- **Task**: Your copy should match the records exactly, apart from the pictures, which stay out.

- **Items listed in a dataset**:
──────

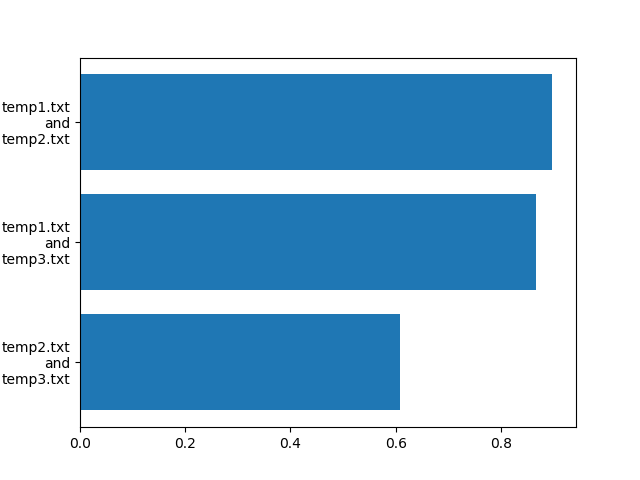
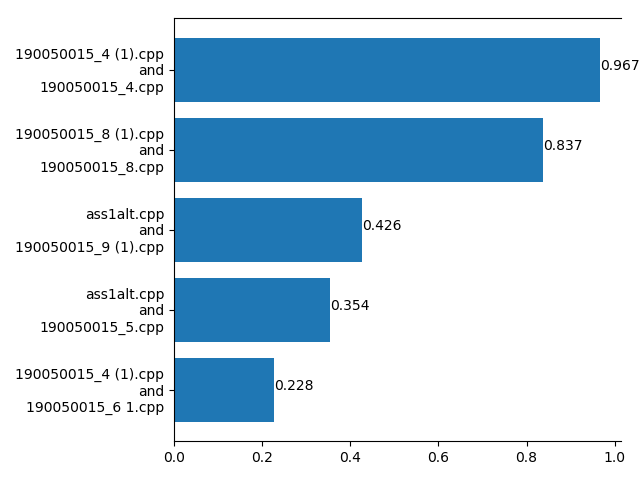
Implemented pre-processing to remove comments from C++ and Py code and also extra whitespace

diff --git a/backend_LSA/mainBack.py b/backend_LSA/mainBack.py
@@ -1,10 +1,59 @@
 import os
 import sys
 import shutil
+import re
 import numpy as np
 import scipy.spatial.distance
 from zipfile import ZipFile
 import matplotlib.pyplot as plt
+
+def do_file(fname):
+    """ Run on just one file.
+    """
+    source = open(fname)
+    mod = open(fname + ",strip", "w")
+
+    prev_toktype = token.INDENT
+    first_line = None
+    last_lineno = -1
+    last_col = 0
+
+    tokgen = tokenize.generate_tokens(source.readline)
+    for toktype, ttext, (slineno, scol), (elineno, ecol), ltext in tokgen:
+        if 0:   # Change to if 1 to see the tokens fly by.
+            print("%10s %-14s %-20r %r" % (
+                tokenize.tok_name.get(toktype, toktype),
+                "%d.%d-%d.%d" % (slineno, scol, elineno, ecol),
+                ttext, ltext
+                ))
+        if slineno > last_lineno:
+            last_col = 0
+        if scol > last_col:
+            mod.write(" " * (scol - last_col))
+        if toktype == token.STRING and prev_toktype == token.INDENT:
+            # Docstring
+            mod.write("#--")
+        elif toktype == tokenize.COMMENT:
+            # Comment
+            mod.write("##\n")
+        else:
+            mod.write(ttext)
+        prev_toktype = toktype
+        last_col = ecol
+        last_lineno = elineno
+
+def comment_remover_cpp(text):
+    def replacer(match):
+        s = match.group(0)
+        if s.startswith('/'):
+            return " " # note: a space and not an empty string
+        else:
+            return s
+    pattern = re.compile(
+        r'//.*?$|/\*.*?\*/|\'(?:\\.|[^\\\'])*\'|"(?:\\.|[^\\"])*"',
+        re.DOTALL | re.MULTILINE
+    )
+    return re.sub(pattern, replacer, text)
 
 def cosine_similarity(c1, c2):
 	if(c1.shape != c2.shape):
@@ -42,16 +91,27 @@ if __name__ == "__main__":
 	* Remove comments
 	"""
 	for i in range(numFiles):
-		f = os.path.join(directory, filenames[i])
-		f = open(f, "r")
-		for line in f:
-			for word in line.split():
+		tempF = os.path.join(directory, filenames[i])
+		fileExt = (os.path.splitext(tempF))[1]
+		if(fileExt == '.py'):
+			do_file(tempF)
+		with open(tempF,'r') as readF:
+			f = readF.read()
+			# print(f)
+			# print()
+			if(fileExt == '.cpp'):
+				f = comment_remover_cpp(f)
+			f = f.replace('\n', '').replace('\r', '').replace('\t', '')
+			re.sub(' +',' ',f)
+			# print(f)
+			# print(f)
+			for word in f.split():
 				if(word not in baseDict.keys()):
 					baseDict[word] = [0] * numFiles
 				baseDict[word][i] += 1
 
 	baseArray = np.array(list(baseDict.values()))
-	#print(baseArray)
+	# print(baseArray)
 
 	#Do some weighting to the matrix
 	"""
@@ -71,13 +131,25 @@ if __name__ == "__main__":
 
 	u, s, v = np.linalg.svd(baseArray, False)
 	# print(baseArray.shape[0])
-	lowRank = 1+int(np.cbrt(baseArray.shape[0]))
+	lowRank = 1+int(np.sqrt(baseArray.shape[0]))
+	
+	if (lowRank < numFiles):
+		lowRank = numFiles+1
+
+
 	# print(lowRank)
 	if(lowRank > 300):
 		lowRank = 300
 
-	uRed = u[:lowRank, :lowRank]
+	uRed = u[:lowRank, :]
 	sRed = np.diag(s[:lowRank])
+
+	# print(baseArray.shape)
+	# print(lowRank)
+
+	# print(uRed.shape)
+	# print(sRed.shape)
+	# print(v.shape)
 	
 	arrRed = np.dot(np.dot(uRed, sRed), v)
 
@@ -86,7 +158,7 @@ if __name__ == "__main__":
 	with open(outpFile, 'w') as f:
 		for i in range(numFiles):
 			f.write(filenames[i]+",")
-			print(filenames[i]+",")
+			# print(filenames[i]+",")
 		f.write("\n")
 		for i in range(numFiles):
 			finalRes[i,i] = 1.0
@@ -108,8 +180,16 @@ if __name__ == "__main__":
 	top5Names = [key for key in sorted(dicTop5)]
 	top5Coeffs = [dicTop5[key] for key in top5Names]
 	
-	plt.barh(range(len(dicTop5)), top5Names)
+	fig, ax = plt.subplots()
+	ax.barh(range(len(dicTop5)), top5Names)
 	plt.yticks(range(len(dicTop5)), top5Coeffs)
+
+	for index, value in enumerate(top5Names):
+	    plt.text(value, index, str(round(value,3)))
+	right_side = ax.spines["right"]
+	right_side.set_visible(False)
+
+	plt.tight_layout()
 	plt.savefig(outpPng)
 	
 	
@@ -117,4 +197,3 @@ if __name__ == "__main__":
 		shutil.rmtree('inputDir')
 	except OSError as error:
 		print("Directory does not exist.")
-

──────

- **Finished exercise**:
Implemented pre-processing to remove comments from C++ and Py code and also extra whitespace

diff --git a/backend_LSA/mainBack.py b/backend_LSA/mainBack.py
@@ -1,10 +1,59 @@
 import os
 import sys
 import shutil
+import re
 import numpy as np
 import scipy.spatial.distance
 from zipfile import ZipFile
 import matplotlib.pyplot as plt
+
+def do_file(fname):
+    """ Run on just one file.
+    """
+    source = open(fname)
+    mod = open(fname + ",strip", "w")
+
+    prev_toktype = token.INDENT
+    first_line = None
+    last_lineno = -1
+    last_col = 0
+
+    tokgen = tokenize.generate_tokens(source.readline)
+    for toktype, ttext, (slineno, scol), (elineno, ecol), ltext in tokgen:
+        if 0:   # Change to if 1 to see the tokens fly by.
+            print("%10s %-14s %-20r %r" % (
+                tokenize.tok_name.get(toktype, toktype),
+                "%d.%d-%d.%d" % (slineno, scol, elineno, ecol),
+                ttext, ltext
+                ))
+        if slineno > last_lineno:
+            last_col = 0
+        if scol > last_col:
+            mod.write(" " * (scol - last_col))
+        if toktype == token.STRING and prev_toktype == token.INDENT:
+            # Docstring
+            mod.write("#--")
+        elif toktype == tokenize.COMMENT:
+            # Comment
+            mod.write("##\n")
+        else:
+            mod.write(ttext)
+        prev_toktype = toktype
+        last_col = ecol
+        last_lineno = elineno
+
+def comment_remover_cpp(text):
+    def replacer(match):
+        s = match.group(0)
+        if s.startswith('/'):
+            return " " # note: a space and not an empty string
+        else:
+            return s
+    pattern = re.compile(
+        r'//.*?$|/\*.*?\*/|\'(?:\\.|[^\\\'])*\'|"(?:\\.|[^\\"])*"',
+        re.DOTALL | re.MULTILINE
+    )
+    return re.sub(pattern, replacer, text)
 
 def cosine_similarity(c1, c2):
 	if(c1.shape != c2.shape):
@@ -42,16 +91,27 @@ if __name__ == "__main__":
 	* Remove comments
 	"""
 	for i in range(numFiles):
-		f = os.path.join(directory, filenames[i])
-		f = open(f, "r")
-		for line in f:
-			for word in line.split():
+		tempF = os.path.join(directory, filenames[i])
+		fileExt = (os.path.splitext(tempF))[1]
+		if(fileExt == '.py'):
+			do_file(tempF)
+		with open(tempF,'r') as readF:
+			f = readF.read()
+			# print(f)
+			# print()
+			if(fileExt == '.cpp'):
+				f = comment_remover_cpp(f)
+			f = f.replace('\n', '').replace('\r', '').replace('\t', '')
+			re.sub(' +',' ',f)
+			# print(f)
+			# print(f)
+			for word in f.split():
 				if(word not in baseDict.keys()):
 					baseDict[word] = [0] * numFiles
 				baseDict[word][i] += 1
 
 	baseArray = np.array(list(baseDict.values()))
-	#print(baseArray)
+	# print(baseArray)
 
 	#Do some weighting to the matrix
 	"""
@@ -71,13 +131,25 @@ if __name__ == "__main__":
 
 	u, s, v = np.linalg.svd(baseArray, False)
 	# print(baseArray.shape[0])
-	lowRank = 1+int(np.cbrt(baseArray.shape[0]))
+	lowRank = 1+int(np.sqrt(baseArray.shape[0]))
+	
+	if (lowRank < numFiles):
+		lowRank = numFiles+1
+
+
 	# print(lowRank)
 	if(lowRank > 300):
 		lowRank = 300
 
-	uRed = u[:lowRank, :lowRank]
+	uRed = u[:lowRank, :]
 	sRed = np.diag(s[:lowRank])
+
+	# print(baseArray.shape)
+	# print(lowRank)
+
+	# print(uRed.shape)
+	# print(sRed.shape)
+	# print(v.shape)
 	
 	arrRed = np.dot(np.dot(uRed, sRed), v)
 
@@ -86,7 +158,7 @@ if __name__ == "__main__":
 	with open(outpFile, 'w') as f:
 		for i in range(numFiles):
 			f.write(filenames[i]+",")
-			print(filenames[i]+",")
+			# print(filenames[i]+",")
 		f.write("\n")
 		for i in range(numFiles):
 			finalRes[i,i] = 1.0
@@ -108,8 +180,16 @@ if __name__ == "__main__":
 	top5Names = [key for key in sorted(dicTop5)]
 	top5Coeffs = [dicTop5[key] for key in top5Names]
 	
-	plt.barh(range(len(dicTop5)), top5Names)
+	fig, ax = plt.subplots()
+	ax.barh(range(len(dicTop5)), top5Names)
 	plt.yticks(range(len(dicTop5)), top5Coeffs)
+
+	for index, value in enumerate(top5Names):
+	    plt.text(value, index, str(round(value,3)))
+	right_side = ax.spines["right"]
+	right_side.set_visible(False)
+
+	plt.tight_layout()
 	plt.savefig(outpPng)
 	
 	
@@ -117,4 +197,3 @@ if __name__ == "__main__":
 		shutil.rmtree('inputDir')
 	except OSError as error:
 		print("Directory does not exist.")
-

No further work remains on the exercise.